LISTED RECORDS: Begin
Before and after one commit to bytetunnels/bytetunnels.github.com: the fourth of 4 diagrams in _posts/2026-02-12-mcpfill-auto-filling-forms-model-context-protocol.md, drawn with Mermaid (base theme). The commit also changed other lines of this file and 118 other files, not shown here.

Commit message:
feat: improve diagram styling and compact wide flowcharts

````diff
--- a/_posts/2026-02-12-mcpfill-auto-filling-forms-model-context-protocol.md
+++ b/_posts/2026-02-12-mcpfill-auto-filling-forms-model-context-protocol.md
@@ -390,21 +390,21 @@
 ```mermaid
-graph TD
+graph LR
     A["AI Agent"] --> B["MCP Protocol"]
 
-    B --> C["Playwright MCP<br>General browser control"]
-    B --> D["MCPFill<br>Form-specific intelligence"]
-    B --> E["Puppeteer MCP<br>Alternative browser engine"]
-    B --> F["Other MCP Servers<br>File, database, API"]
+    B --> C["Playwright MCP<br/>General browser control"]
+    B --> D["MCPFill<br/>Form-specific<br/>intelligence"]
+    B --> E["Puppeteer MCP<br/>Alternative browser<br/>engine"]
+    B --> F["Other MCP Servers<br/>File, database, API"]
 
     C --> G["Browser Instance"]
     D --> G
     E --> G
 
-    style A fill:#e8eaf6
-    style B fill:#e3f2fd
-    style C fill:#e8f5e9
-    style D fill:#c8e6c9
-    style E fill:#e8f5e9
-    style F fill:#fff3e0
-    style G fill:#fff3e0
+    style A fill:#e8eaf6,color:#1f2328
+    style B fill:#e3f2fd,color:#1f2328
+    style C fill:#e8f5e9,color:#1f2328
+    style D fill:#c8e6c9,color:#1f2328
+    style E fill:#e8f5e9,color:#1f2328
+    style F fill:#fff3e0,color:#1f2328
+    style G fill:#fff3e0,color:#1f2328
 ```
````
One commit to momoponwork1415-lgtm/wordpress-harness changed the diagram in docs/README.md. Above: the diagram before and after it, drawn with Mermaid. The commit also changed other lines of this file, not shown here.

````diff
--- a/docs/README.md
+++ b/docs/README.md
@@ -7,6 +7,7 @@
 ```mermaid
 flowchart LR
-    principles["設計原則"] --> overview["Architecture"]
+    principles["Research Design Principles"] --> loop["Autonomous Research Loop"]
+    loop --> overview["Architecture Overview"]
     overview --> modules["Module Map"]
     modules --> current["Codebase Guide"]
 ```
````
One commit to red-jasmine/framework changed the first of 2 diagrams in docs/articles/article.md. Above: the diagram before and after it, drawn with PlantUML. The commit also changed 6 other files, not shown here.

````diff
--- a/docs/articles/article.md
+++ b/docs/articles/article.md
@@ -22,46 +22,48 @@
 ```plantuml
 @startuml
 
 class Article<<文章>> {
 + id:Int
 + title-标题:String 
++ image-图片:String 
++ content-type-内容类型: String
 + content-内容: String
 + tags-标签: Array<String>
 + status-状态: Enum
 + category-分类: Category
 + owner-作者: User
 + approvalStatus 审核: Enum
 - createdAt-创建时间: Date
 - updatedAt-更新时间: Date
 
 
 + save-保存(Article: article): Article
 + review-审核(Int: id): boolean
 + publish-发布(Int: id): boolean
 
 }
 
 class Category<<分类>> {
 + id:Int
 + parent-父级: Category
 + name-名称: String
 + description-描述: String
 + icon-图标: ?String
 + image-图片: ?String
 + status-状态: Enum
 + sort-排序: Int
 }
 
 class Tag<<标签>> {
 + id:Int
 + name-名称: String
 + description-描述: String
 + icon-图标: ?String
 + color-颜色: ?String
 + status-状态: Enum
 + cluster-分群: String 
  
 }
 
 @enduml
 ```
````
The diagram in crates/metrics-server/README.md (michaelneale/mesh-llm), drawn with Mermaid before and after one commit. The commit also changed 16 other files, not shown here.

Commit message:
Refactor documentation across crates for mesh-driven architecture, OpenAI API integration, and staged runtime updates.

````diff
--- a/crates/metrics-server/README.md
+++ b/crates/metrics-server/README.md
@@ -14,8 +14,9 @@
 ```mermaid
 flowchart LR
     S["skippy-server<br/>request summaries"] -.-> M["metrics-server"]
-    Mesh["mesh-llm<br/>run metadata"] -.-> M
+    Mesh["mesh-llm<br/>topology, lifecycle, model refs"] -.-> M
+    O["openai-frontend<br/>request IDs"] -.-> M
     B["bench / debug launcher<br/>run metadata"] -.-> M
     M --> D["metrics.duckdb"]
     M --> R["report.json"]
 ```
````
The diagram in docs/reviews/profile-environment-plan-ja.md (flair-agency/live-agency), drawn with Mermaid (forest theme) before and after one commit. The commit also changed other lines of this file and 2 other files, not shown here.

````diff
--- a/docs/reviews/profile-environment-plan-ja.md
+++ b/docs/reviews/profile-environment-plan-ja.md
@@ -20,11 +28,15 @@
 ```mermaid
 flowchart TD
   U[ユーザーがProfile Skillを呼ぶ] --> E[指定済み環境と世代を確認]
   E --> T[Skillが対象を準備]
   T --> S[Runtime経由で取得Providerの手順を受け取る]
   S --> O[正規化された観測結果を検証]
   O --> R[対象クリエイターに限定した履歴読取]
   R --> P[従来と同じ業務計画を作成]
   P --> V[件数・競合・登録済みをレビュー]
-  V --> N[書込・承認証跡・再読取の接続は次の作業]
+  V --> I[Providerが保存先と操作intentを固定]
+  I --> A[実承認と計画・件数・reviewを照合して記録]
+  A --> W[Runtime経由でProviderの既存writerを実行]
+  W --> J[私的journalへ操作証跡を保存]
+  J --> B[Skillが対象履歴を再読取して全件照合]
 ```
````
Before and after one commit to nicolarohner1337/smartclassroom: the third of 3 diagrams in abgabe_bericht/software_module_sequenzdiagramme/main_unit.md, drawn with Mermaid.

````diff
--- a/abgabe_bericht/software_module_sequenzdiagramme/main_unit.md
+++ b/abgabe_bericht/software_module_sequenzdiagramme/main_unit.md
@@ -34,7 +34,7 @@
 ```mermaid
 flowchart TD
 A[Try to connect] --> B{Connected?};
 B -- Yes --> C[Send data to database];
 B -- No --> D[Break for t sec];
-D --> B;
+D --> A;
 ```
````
LISTED RECORDS: End
● TASK TO CARRY OUT
Set down every entry again, exactly as written.

● TASK OUTPUT
Before and after one commit to bytetunnels/bytetunnels.github.com: the fourth of 4 diagrams in _posts/2026-02-12-mcpfill-auto-filling-forms-model-context-protocol.md, drawn with Mermaid (base theme). The commit also changed other lines of this file and 118 other files, not shown here.

Commit message:
feat: improve diagram styling and compact wide flowcharts

````diff
--- a/_posts/2026-02-12-mcpfill-auto-filling-forms-model-context-protocol.md
+++ b/_posts/2026-02-12-mcpfill-auto-filling-forms-model-context-protocol.md
@@ -390,21 +390,21 @@
 ```mermaid
-graph TD
+graph LR
     A["AI Agent"] --> B["MCP Protocol"]
 
-    B --> C["Playwright MCP<br>General browser control"]
-    B --> D["MCPFill<br>Form-specific intelligence"]
-    B --> E["Puppeteer MCP<br>Alternative browser engine"]
-    B --> F["Other MCP Servers<br>File, database, API"]
+    B --> C["Playwright MCP<br/>General browser control"]
+    B --> D["MCPFill<br/>Form-specific<br/>intelligence"]
+    B --> E["Puppeteer MCP<br/>Alternative browser<br/>engine"]
+    B --> F["Other MCP Servers<br/>File, database, API"]
 
     C --> G["Browser Instance"]
     D --> G
     E --> G
 
-    style A fill:#e8eaf6
-    style B fill:#e3f2fd
-    style C fill:#e8f5e9
-    style D fill:#c8e6c9
-    style E fill:#e8f5e9
-    style F fill:#fff3e0
-    style G fill:#fff3e0
+    style A fill:#e8eaf6,color:#1f2328
+    style B fill:#e3f2fd,color:#1f2328
+    style C fill:#e8f5e9,color:#1f2328
+    style D fill:#c8e6c9,color:#1f2328
+    style E fill:#e8f5e9,color:#1f2328
+    style F fill:#fff3e0,color:#1f2328
+    style G fill:#fff3e0,color:#1f2328
 ```
````
One commit to momoponwork1415-lgtm/wordpress-harness changed the diagram in docs/README.md. Above: the diagram before and after it, drawn with Mermaid. The commit also changed other lines of this file, not shown here.

````diff
--- a/docs/README.md
+++ b/docs/README.md
@@ -7,6 +7,7 @@
 ```mermaid
 flowchart LR
-    principles["設計原則"] --> overview["Architecture"]
+    principles["Research Design Principles"] --> loop["Autonomous Research Loop"]
+    loop --> overview["Architecture Overview"]
     overview --> modules["Module Map"]
     modules --> current["Codebase Guide"]
 ```
````
One commit to red-jasmine/framework changed the first of 2 diagrams in docs/articles/article.md. Above: the diagram before and after it, drawn with PlantUML. The commit also changed 6 other files, not shown here.

````diff
--- a/docs/articles/article.md
+++ b/docs/articles/article.md
@@ -22,46 +22,48 @@
 ```plantuml
 @startuml
 
 class Article<<文章>> {
 + id:Int
 + title-标题:String 
++ image-图片:String 
++ content-type-内容类型: String
 + content-内容: String
 + tags-标签: Array<String>
 + status-状态: Enum
 + category-分类: Category
 + owner-作者: User
 + approvalStatus 审核: Enum
 - createdAt-创建时间: Date
 - updatedAt-更新时间: Date
 
 
 + save-保存(Article: article): Article
 + review-审核(Int: id): boolean
 + publish-发布(Int: id): boolean
 
 }
 
 class Category<<分类>> {
 + id:Int
 + parent-父级: Category
 + name-名称: String
 + description-描述: String
 + icon-图标: ?String
 + image-图片: ?String
 + status-状态: Enum
 + sort-排序: Int
 }
 
 class Tag<<标签>> {
 + id:Int
 + name-名称: String
 + description-描述: String
 + icon-图标: ?String
 + color-颜色: ?String
 + status-状态: Enum
 + cluster-分群: String 
  
 }
 
 @enduml
 ```
````
The diagram in crates/metrics-server/README.md (michaelneale/mesh-llm), drawn with Mermaid before and after one commit. The commit also changed 16 other files, not shown here.

Commit message:
Refactor documentation across crates for mesh-driven architecture, OpenAI API integration, and staged runtime updates.

````diff
--- a/crates/metrics-server/README.md
+++ b/crates/metrics-server/README.md
@@ -14,8 +14,9 @@
 ```mermaid
 flowchart LR
     S["skippy-server<br/>request summaries"] -.-> M["metrics-server"]
-    Mesh["mesh-llm<br/>run metadata"] -.-> M
+    Mesh["mesh-llm<br/>topology, lifecycle, model refs"] -.-> M
+    O["openai-frontend<br/>request IDs"] -.-> M
     B["bench / debug launcher<br/>run metadata"] -.-> M
     M --> D["metrics.duckdb"]
     M --> R["report.json"]
 ```
````
The diagram in docs/reviews/profile-environment-plan-ja.md (flair-agency/live-agency), drawn with Mermaid (forest theme) before and after one commit. The commit also changed other lines of this file and 2 other files, not shown here.

````diff
--- a/docs/reviews/profile-environment-plan-ja.md
+++ b/docs/reviews/profile-environment-plan-ja.md
@@ -20,11 +28,15 @@
 ```mermaid
 flowchart TD
   U[ユーザーがProfile Skillを呼ぶ] --> E[指定済み環境と世代を確認]
   E --> T[Skillが対象を準備]
   T --> S[Runtime経由で取得Providerの手順を受け取る]
   S --> O[正規化された観測結果を検証]
   O --> R[対象クリエイターに限定した履歴読取]
   R --> P[従来と同じ業務計画を作成]
   P --> V[件数・競合・登録済みをレビュー]
-  V --> N[書込・承認証跡・再読取の接続は次の作業]
+  V --> I[Providerが保存先と操作intentを固定]
+  I --> A[実承認と計画・件数・reviewを照合して記録]
+  A --> W[Runtime経由でProviderの既存writerを実行]
+  W --> J[私的journalへ操作証跡を保存]
+  J --> B[Skillが対象履歴を再読取して全件照合]
 ```
````
Before and after one commit to nicolarohner1337/smartclassroom: the third of 3 diagrams in abgabe_bericht/software_module_sequenzdiagramme/main_unit.md, drawn with Mermaid.

````diff
--- a/abgabe_bericht/software_module_sequenzdiagramme/main_unit.md
+++ b/abgabe_bericht/software_module_sequenzdiagramme/main_unit.md
@@ -34,7 +34,7 @@
 ```mermaid
 flowchart TD
 A[Try to connect] --> B{Connected?};
 B -- Yes --> C[Send data to database];
 B -- No --> D[Break for t sec];
-D --> B;
+D --> A;
 ```
````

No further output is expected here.